Visitor:
AR Organizations
Farm Sanctuary

July 24, 2007

THE first farm animal Gene Baur ever snatched from a stockyard was a lamb he named Hilda.

That was 1986. She's now buried under a little tombstone near the center of Farm Sanctuary, 180 acres of vegan nirvana here in the Finger Lakes region of upstate New York.

Back then, Mr. Baur was living in a school bus near a tofu factory in Pennsylvania and selling vegetarian hot dogs at Grateful Dead concerts to support his animal rescue operation.

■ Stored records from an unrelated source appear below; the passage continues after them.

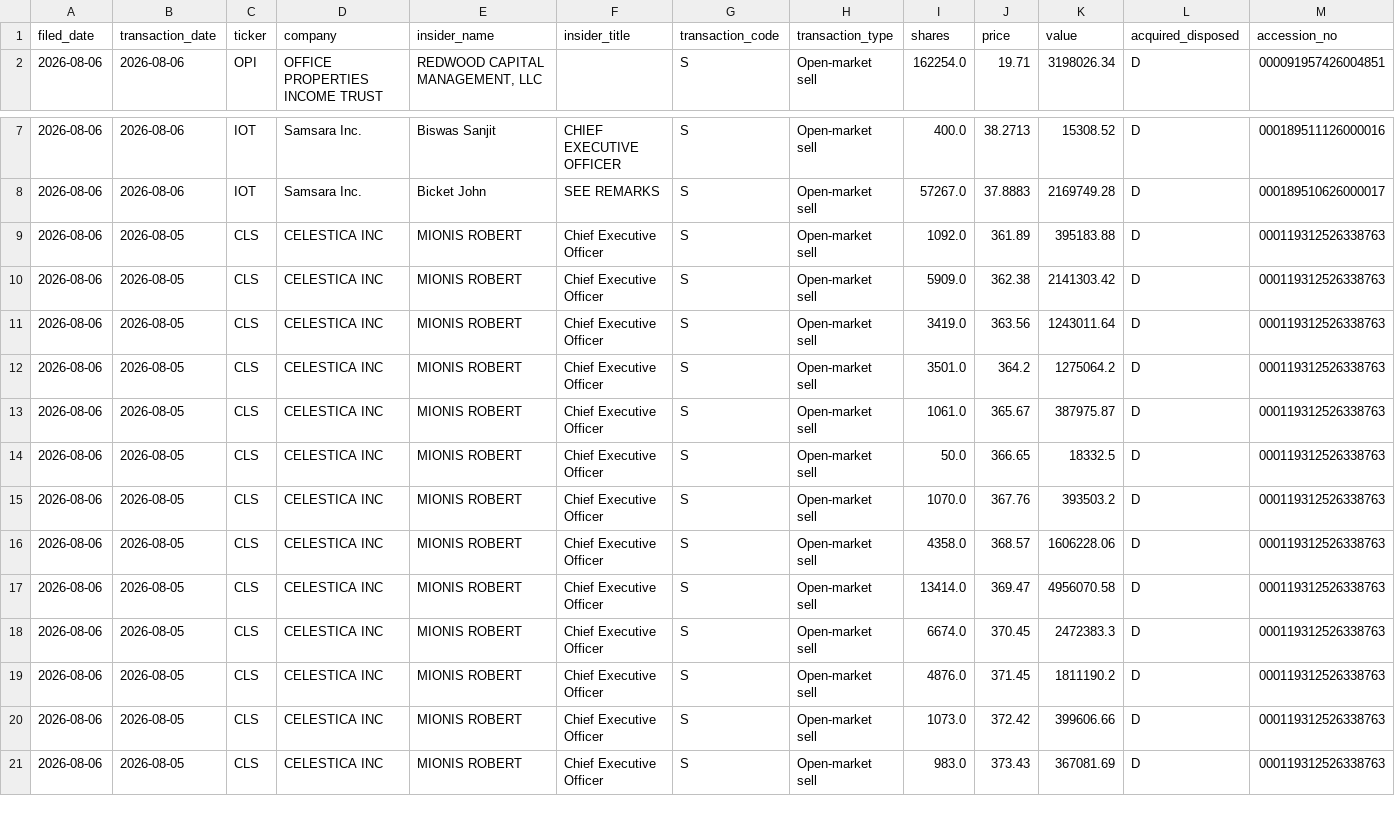
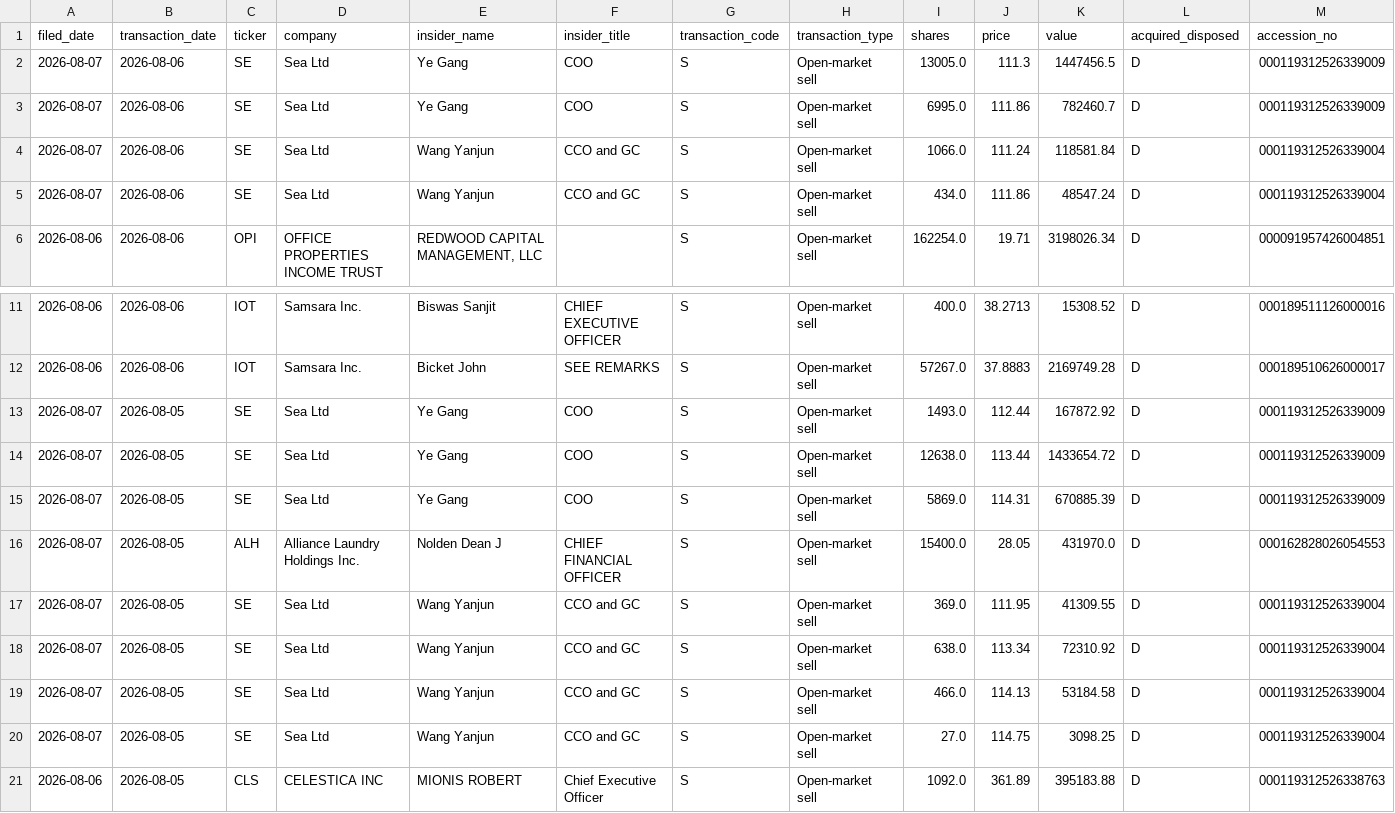
Before and after one commit to aivisionaryworld-blip/ai-insider-site, a CSV file: public_market_insider_trades.csv, drawn as a sheet; only a part is shown, gaps mark what is left out; the shorter side is filled out with more unchanged rows; the diff names each change by its address in the sheet, - before the commit and + after, or states it on an @@ line.

```diff
--- a/public_market_insider_trades.csv
+++ b/public_market_insider_trades.csv
+row 2: 2026-08-07 | 2026-08-06 | SE | Sea Ltd | Ye Gang | COO | S | Open-market sell | 13005.0 | 111.3 | 1447456.5 | D | 000119312526339009
+row 3: 2026-08-07 | 2026-08-06 | SE | Sea Ltd | Ye Gang | COO | S | Open-market sell | 6995.0 | 111.86 | 782460.7 | D | 000119312526339009
+row 4: 2026-08-07 | 2026-08-06 | SE | Sea Ltd | Wang Yanjun | CCO and GC | S | Open-market sell | 1066.0 | 111.24 | 118581.84 | D | 000119312526339004
+row 5: 2026-08-07 | 2026-08-06 | SE | Sea Ltd | Wang Yanjun | CCO and GC | S | Open-market sell | 434.0 | 111.86 | 48547.24 | D | 000119312526339004
+row 13: 2026-08-07 | 2026-08-05 | SE | Sea Ltd | Ye Gang | COO | S | Open-market sell | 1493.0 | 112.44 | 167872.92 | D | 000119312526339009
+row 14: 2026-08-07 | 2026-08-05 | SE | Sea Ltd | Ye Gang | COO | S | Open-market sell | 12638.0 | 113.44 | 1433654.72 | D | 000119312526339009
+row 15: 2026-08-07 | 2026-08-05 | SE | Sea Ltd | Ye Gang | COO | S | Open-market sell | 5869.0 | 114.31 | 670885.39 | D | 000119312526339009
+row 16: 2026-08-07 | 2026-08-05 | ALH | Alliance Laundry Holdings Inc. | Nolden Dean J | CHIEF FINANCIAL OFFICER | S | Open-market sell | 15400.0 | 28.05 | 431970.0 | D | 000162828026054553
+row 17: 2026-08-07 | 2026-08-05 | SE | Sea Ltd | Wang Yanjun | CCO and GC | S | Open-market sell | 369.0 | 111.95 | 41309.55 | D | 000119312526339004
+row 18: 2026-08-07 | 2026-08-05 | SE | Sea Ltd | Wang Yanjun | CCO and GC | S | Open-market sell | 638.0 | 113.34 | 72310.92 | D | 000119312526339004
+row 19: 2026-08-07 | 2026-08-05 | SE | Sea Ltd | Wang Yanjun | CCO and GC | S | Open-market sell | 466.0 | 114.13 | 53184.58 | D | 000119312526339004
+row 20: 2026-08-07 | 2026-08-05 | SE | Sea Ltd | Wang Yanjun | CCO and GC | S | Open-market sell | 27.0 | 114.75 | 3098.25 | D | 000119312526339004
```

Now, more than a thousand animals once destined for the slaughterhouse live here and on another Farm Sanctuary property in California. Farm Sanctuary has a $5.7 million budget, fed in part by a donor club named after his beloved Hilda. Supporters can sign up for a Farm Sanctuary MasterCard. A $200-a-seat gala dinner in Los Angeles this fall will feature seitan Wellington and stars like Emily Deschanel and Forest Whitaker.

As Farm Sanctuary has grown, so too has its influence. Soon, due in part to the organization's work, veal calves and pregnant pigs in Arizona won't be kept in cages so tight they can't turn around. Eggs from cage-free hens have become so popular that there is a national shortage. A law in Chicago bans the sale of foie gras.

And earlier this month, the New Jersey Supreme Court agreed to hear a case concerning common farming practices that a coalition led by Farm Sanctuary says are inhumane.
...
The gap between animal lovers and animal lovers who love to eat them is exactly what Mr. Baur, a man who eats noodles with margarine, soy sauce and brewer's yeast and has only barely heard of Chez Panisse, would like to close.

"We're not really in philosophical alignment," he said. "But I like to think we're in strategic alliance."

--
full story:
http://www.nytimes.com/2007/07/25/dining/25sanc.html?ref=us

Fair Use Notice and Disclaimer
Send questions or comments about this web site to Ann Berlin, annxtberlin@gmail.com